ECONOMICS: Reader John Lewis emails a number of center-right blogs:

I'm a long time reader and fan of your blogs and a staunch Republican, but am increasingly worried that the approach to ignore or minimize economic bad news is not going to work in this election cycle. It seems to me that none of you are particularly interested in economics, however, I'm afraid that we are all going to be interested by the time this business cycle is over. There is a very good chance that the unemployment rate will be significantly higher this November than November of 1996.

This may well be true; we're overdue for a recession -- we haven't had a really deep one in over 25 years -- and my sense is that there remains a lot of economic idiocy still to be wrung out of the system, which is what recessions are for.

Speaking for myself, though, I'm not an econo-blogger. I tend to be over-pessimistic, but I guess I have tuned out a lot of the media econo-doomsaying because they've been predicting massive economic collapse for pretty much my entire sensate life and so far it hasn't come. Plus, at the moment they're playing their usual pre-election gloom-and-doom game in the hopes of helping the Democrats.

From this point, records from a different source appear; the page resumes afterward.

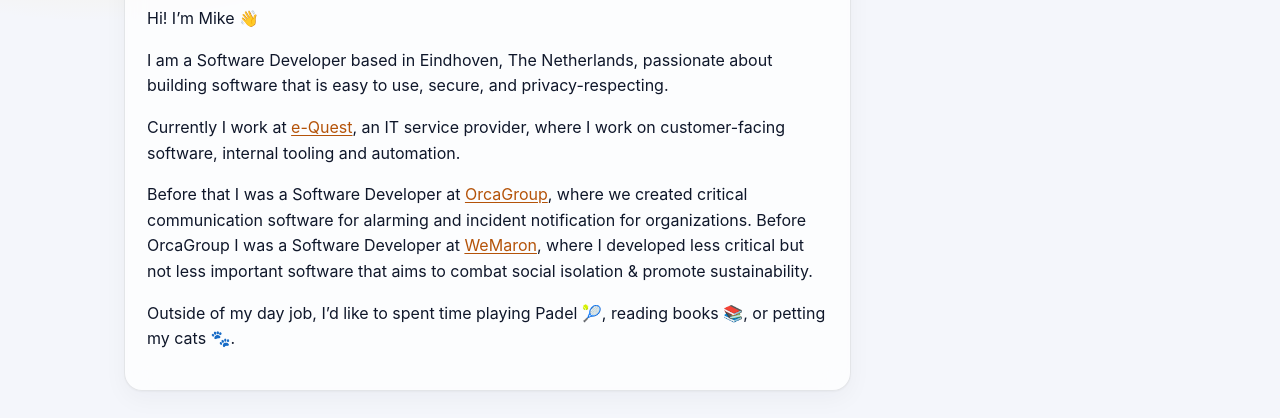
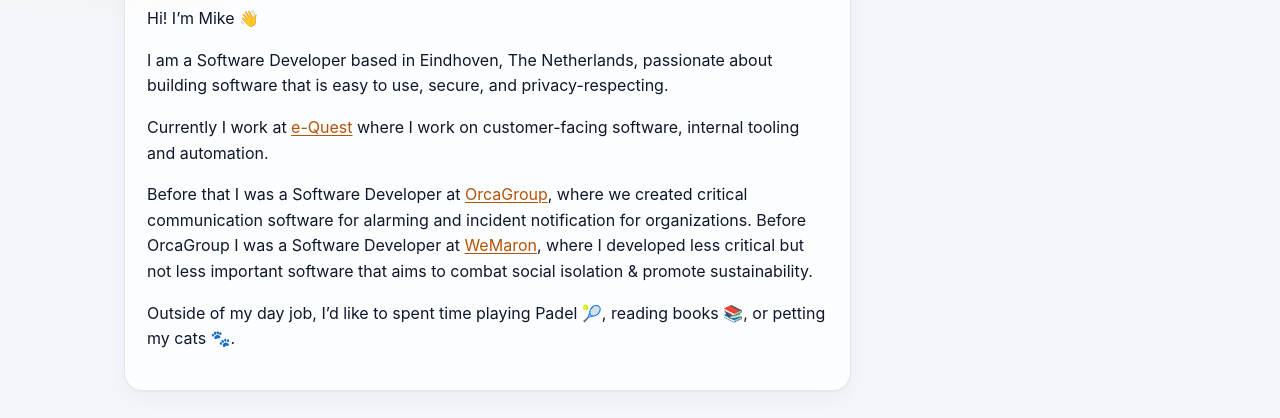
Before and after one commit to MikeVerhees/mikeverhees.com, an Astro site: page /about in a window 1280 px wide. Shown: the part 208-626 px from the top of the page. Built offline with nearby package versions, Linux system fonts and the light colour scheme; Astro itself is replaced by a stand-in of ours.

Commit message:
Update about.md

```diff
--- a/src/partials/about.md
+++ b/src/partials/about.md
@@ -4,7 +4,7 @@ Hi! I'm Mike 👋
 
 I am a Software Developer based in Eindhoven, The Netherlands, passionate about building software that is easy to use, secure, and privacy-respecting.
 
-Currently I work at [e-Quest](https://www.e-quest.nl/), an IT service provider, where I work on customer-facing software, internal tooling and automation.
+Currently I work at [e-Quest](https://www.e-quest.nl/) where I work on customer-facing software, internal tooling and automation.
 
 Before that I was a Software Developer at [OrcaGroup](https://www.orcagroup.com/), where we created critical communication software for alarming and incident notification for organizations.
 Before OrcaGroup I was a Software Developer at [WeMaron](https://www.wemaron.nl/), where I developed less critical but not less important software that aims to combat social isolation & promote sustainability.
```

Which doesn't mean that the economy is necessarily doing better than they say, since their bias is exceeded only by their laziness and ignorance. As I noted some years ago about their Iraq reporting, the fact that they're transparently playing up bogus bad news doesn't mean that there isn't genuine bad news that they're not reporting, because reporting that would require knowledge and effort. So you can't just apply "Kentucky windage" and assume that things are better than the reports say. They may actually be worse, just in a different way than is reported . . .

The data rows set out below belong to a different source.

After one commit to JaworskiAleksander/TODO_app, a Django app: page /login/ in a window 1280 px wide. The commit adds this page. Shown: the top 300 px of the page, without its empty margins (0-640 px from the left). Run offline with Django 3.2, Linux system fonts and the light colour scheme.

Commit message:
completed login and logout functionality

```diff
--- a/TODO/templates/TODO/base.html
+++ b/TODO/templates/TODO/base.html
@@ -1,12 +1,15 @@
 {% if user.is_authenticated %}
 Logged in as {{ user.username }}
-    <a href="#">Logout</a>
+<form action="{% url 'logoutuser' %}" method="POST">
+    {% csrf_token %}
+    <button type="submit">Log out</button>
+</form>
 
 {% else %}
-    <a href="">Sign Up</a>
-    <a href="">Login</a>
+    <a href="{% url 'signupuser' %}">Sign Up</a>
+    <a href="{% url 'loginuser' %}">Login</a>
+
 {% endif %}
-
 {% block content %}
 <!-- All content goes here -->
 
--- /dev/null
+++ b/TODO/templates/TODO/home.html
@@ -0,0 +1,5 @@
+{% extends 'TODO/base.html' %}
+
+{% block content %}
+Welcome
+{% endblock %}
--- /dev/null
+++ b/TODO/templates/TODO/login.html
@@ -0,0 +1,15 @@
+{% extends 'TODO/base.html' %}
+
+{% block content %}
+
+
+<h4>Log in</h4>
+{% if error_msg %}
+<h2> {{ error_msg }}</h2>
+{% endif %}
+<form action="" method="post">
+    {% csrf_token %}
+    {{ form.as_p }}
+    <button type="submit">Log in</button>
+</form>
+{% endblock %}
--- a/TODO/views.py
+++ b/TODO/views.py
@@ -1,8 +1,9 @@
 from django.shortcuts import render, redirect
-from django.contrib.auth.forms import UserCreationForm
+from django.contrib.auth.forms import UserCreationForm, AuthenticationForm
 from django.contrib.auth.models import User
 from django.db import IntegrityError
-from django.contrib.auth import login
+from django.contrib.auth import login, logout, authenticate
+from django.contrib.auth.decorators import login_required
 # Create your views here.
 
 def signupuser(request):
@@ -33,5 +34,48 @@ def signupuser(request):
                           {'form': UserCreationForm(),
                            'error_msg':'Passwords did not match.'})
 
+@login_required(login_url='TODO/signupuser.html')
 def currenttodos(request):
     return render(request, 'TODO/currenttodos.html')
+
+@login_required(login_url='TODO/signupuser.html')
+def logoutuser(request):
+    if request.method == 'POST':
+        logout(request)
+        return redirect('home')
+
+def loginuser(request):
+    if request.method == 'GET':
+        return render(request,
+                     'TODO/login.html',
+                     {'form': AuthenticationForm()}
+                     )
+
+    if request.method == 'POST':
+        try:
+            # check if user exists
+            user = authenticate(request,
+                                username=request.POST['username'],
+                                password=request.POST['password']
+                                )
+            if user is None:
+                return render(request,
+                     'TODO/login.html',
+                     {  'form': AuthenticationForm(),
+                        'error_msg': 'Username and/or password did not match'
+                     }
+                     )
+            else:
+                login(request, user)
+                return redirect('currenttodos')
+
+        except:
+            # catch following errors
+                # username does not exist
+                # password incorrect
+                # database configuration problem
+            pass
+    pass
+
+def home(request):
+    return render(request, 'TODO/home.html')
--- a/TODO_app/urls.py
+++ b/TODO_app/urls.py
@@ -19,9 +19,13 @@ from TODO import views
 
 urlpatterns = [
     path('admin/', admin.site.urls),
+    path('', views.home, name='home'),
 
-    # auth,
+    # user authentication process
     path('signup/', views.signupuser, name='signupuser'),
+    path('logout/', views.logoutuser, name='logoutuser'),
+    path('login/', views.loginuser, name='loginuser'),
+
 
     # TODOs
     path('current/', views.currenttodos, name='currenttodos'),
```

Lewis continues:

There are a large number of recent proposals and actions by both Democrats and Republicans that fly in the face of any sort of capitalist belief system and will almost certainly serve to extend the depth and duration of the downturn. Bailing out homeowners? By whom? Renters? I shudder to think about how socialist we could become under a Democratic administration. The proposals by Clinton and Obama have been astounding.

Bottom line is that I am surprised by how little interest has been shown by conservative (or libertarian) blogs in the ongoing financial crisis. There seems to be no one in the conservative political blogosphere standing up against these dramatic expansions of government programs and interventions into our markets.

He's right about this. The bailout-and-regulation proposals seem more like payoffs and power-grabs than good policy to me. Anyway, here's a post by Professor Bainbridge that addresses some of these issues. And I love this bit: "bursting of bubbles inevitably leads to 'a kind of speculative frenzy in regulation.'”

We're probably seeing that now.

UPDATE: A hedge-fund reader emails:

Defending free markets and letting risk takers take their lumps is simply outside the realm of polite public discourse these days.

Most folks in hedgefundland are seething at the upcoming spin of the regulatory and tax ratchets, but the chattering classes only extol an expansion of the regulatory gobbledygook that got us here.

Bernanke's repeated blinking when confronted with chaos, first during the SocGen debacle in January and recently with Bear Stearns, left laissez faire folks no political cover.

Free market types assume silence is preferable to calling in mortar fire on themselves.

Well, that's a cheerful take. If the folks in hedgefundland are unhappy with what the Chattering Classes are saying, my suggestion is to do something about it. Emailing bloggers is a start, but only a very small one!

And Sean Hackbarth protests that he's been covering this stuff.

MORE: Thanks, Gerard. And it's hard to argue with this: "If They Could Do Math, They Wouldn't Have Been Journalism Majors."